tirsdag 26. april 2022

How Russia and China Use Disinformation to Justify Internment Camps

After failing to conquer Ukraine's capital city of Kyiv, Russia has turned its focus toward the east of the country, staging an offensive campaign against the strategically significant city of Mariupol, which lies between Russian-annexed Crimea and the contested Donbas region. Part of Russia's strategy to exert dominance in this region has allegedly been to remove potential combatants from the area. Petro Andryushchenko, an advisor to the mayor of Mariupol, posted on Telegram that Vladimir Putin's forces have removed roughly 27,000 people from the area and forcibly placed them in "filtration camps."

In its past wars with Chechnya in the mid-1990s and early 2000s, Russian forces placed Chechens in mass internment centers, which they refer to as "filtration camps," where the U.S. State Department says the Russians "beat, tortured and executed" detainees.

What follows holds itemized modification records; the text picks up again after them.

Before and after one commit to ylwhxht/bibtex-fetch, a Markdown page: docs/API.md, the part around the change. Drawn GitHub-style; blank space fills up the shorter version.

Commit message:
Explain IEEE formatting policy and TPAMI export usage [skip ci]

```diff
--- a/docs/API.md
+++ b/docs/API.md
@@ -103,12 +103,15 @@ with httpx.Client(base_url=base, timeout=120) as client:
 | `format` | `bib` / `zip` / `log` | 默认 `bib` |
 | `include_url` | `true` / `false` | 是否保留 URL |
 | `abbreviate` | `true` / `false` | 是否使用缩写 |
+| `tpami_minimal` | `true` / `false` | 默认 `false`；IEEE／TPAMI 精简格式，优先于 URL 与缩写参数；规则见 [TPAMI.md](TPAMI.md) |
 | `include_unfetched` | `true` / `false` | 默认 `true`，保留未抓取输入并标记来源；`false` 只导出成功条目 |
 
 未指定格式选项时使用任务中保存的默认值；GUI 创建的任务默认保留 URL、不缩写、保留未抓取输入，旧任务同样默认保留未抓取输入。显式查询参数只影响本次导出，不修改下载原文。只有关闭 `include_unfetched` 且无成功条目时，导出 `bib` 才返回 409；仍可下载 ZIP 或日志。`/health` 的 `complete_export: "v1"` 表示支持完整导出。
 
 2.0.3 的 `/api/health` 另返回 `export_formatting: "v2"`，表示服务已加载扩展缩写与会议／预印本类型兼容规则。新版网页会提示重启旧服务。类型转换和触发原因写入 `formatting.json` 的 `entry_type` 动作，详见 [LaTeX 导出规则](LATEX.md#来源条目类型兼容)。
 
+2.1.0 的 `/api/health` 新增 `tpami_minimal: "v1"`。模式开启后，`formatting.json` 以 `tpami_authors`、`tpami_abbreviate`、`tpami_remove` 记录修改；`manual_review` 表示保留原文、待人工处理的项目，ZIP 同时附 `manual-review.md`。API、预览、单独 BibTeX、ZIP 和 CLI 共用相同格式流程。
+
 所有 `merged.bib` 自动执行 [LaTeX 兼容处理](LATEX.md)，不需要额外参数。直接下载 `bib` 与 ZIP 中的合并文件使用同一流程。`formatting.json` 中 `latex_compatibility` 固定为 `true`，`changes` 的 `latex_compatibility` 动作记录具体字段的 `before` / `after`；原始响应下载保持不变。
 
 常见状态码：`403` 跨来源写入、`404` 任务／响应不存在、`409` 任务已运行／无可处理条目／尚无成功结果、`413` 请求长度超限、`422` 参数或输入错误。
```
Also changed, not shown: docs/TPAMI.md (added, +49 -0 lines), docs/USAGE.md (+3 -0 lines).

In response to recent events, Kremlin spokesperson Dmitry Peskov has denied the allegations, saying "such reports are lies." This represents the doubling down of a previous stance offered in late March by state authorities when they said that the almost 420,000 people evacuated from Ukraine at the time were transported to Russia for their own safety.